Dave Brogan Of Animal Liberation Orchestra
Dave Brogan: Letting The Animal Loose
Take it from Dave Brogan: It’s never too late to hit your stride. At 40, the drummer for jam band ALO and a solo artist with a penchant for funky rhythms, is confident he’s taking steps in the right direction: backward. “We were trying to get back to the days when we were just a band in Isla Vista, California, playing music in a garage,” Brogan says about recording ALO’s latest album. “It’s a return to simpler days.” Those were the days when ALO (formerly Animal Liberation Orchestra — “Sort of a redheaded stepchild that we’re not always proud of” — Brogan says of the name) were a ragtag collective of “jam first, fix later” SoCal musicians. But when ALO started getting serious, and Brogan joined the band permanently in 2002, their clean-cut studio work left something to be desired. Not so anymore. And anybody who thinks 40 is over the hill clearly isn’t listening to ALO.
Where on their previous two records the band focused heavily on arrangements, structure, and editing, on Man Of The World they channeled a more natural, easy-going vibe. They recorded the album in Hawaii with long-time friend — the king of all things laid-back—Jack Johnson. Johnson, whose Brushfire Records signed ALO for this album, contributed not only his production savvy, but also served as a lyricist and instrumentalist. “Jack was there every day, all day long,” Brogan says, adding that most producers are more invested financially than creatively in a band’s album. “He’s a really good drummer, a really good backbeat player, and probably the best tambourine player I’ve ever seen. If a tambourine track came up, I’d be like, ‘Dude, you play it.’” Brogan credits Johnson’s rhythmic chops to his background as a guitarist. “He plays the backbeat with that guitar hand, and there’s not much change from guitar to tambourine,” he says. “Jack was a really big rhythmic influence on this album.” And that’s easy to hear on tracks like “Put Away The Past,” a Brogan original, framed by a bouncy, piano-driven 4/4 beat reminiscent of Johnson’s “If I Had Eyes.”
But it wasn’t just Santa Barbara’s sweetheart and his studio in Oahu that coaxed the mellow out of ALO. In fact, Hawaii had little to do with it — if anything at all. The band scrapped plans to record the album on tape when they realized the island humidity had ruined the tapes’ magnetic strips. And anyway, there wasn’t much time for Mai Tais and long walks on the beach.

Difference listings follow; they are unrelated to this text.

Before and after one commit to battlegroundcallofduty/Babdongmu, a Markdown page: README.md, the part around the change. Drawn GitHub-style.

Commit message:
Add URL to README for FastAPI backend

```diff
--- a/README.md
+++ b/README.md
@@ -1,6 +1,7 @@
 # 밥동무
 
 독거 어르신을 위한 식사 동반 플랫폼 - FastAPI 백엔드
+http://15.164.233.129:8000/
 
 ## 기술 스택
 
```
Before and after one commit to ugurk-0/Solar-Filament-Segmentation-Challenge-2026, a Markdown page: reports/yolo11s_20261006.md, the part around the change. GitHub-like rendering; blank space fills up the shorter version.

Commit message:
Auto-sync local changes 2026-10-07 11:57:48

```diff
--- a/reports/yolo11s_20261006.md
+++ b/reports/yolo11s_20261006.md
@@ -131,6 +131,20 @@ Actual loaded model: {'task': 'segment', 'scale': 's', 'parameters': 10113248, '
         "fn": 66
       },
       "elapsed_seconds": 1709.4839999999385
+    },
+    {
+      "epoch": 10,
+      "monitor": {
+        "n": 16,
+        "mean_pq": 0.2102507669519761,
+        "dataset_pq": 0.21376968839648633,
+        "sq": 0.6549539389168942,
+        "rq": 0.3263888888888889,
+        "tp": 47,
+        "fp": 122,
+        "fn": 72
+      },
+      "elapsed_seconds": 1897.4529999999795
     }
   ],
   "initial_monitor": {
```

“We were such studio rats,” Brogan says. “We were locked up for 12 hours a day. We weren’t really gazing down at the surf while we tracked.” Instead, the quartet was in the same room recording as a unit. Brogan says this gave the band a more honest and emotional sound, part of what ALO has been working toward since their 2004 release, Fly Between Falls. The best example of the band’s cohesion is on the opener, “Suspended,” recorded in just one take. “It was very natural,” Brogan says. “We didn’t do a lot of prearranging, we were all in the same room together, and it’s a very honest recording. What we got from that was something really powerful.”
After the album was recorded, ALO tested the new material on live audiences as they hit the road for a three-month tour, which is when Brogan says he was truly in the zone. “When I’m 10 or 15 shows into a tour, that’s when I feel unstoppable,” he says. “Your comfort level is at 100 percent.” Plus, the band spent the last third of their tour with Stanton Moore and Galactic. “It was fun to observe and report on Stanton,” Brogan says. “It was like a free clinic every night. During soundcheck one night, he had the snare drum turned over and was playing on top of the snares and then doing a backbeat on ... I don’t even know! It was something completely off the wall, but I’m gonna steal a bunch of stuff from him!”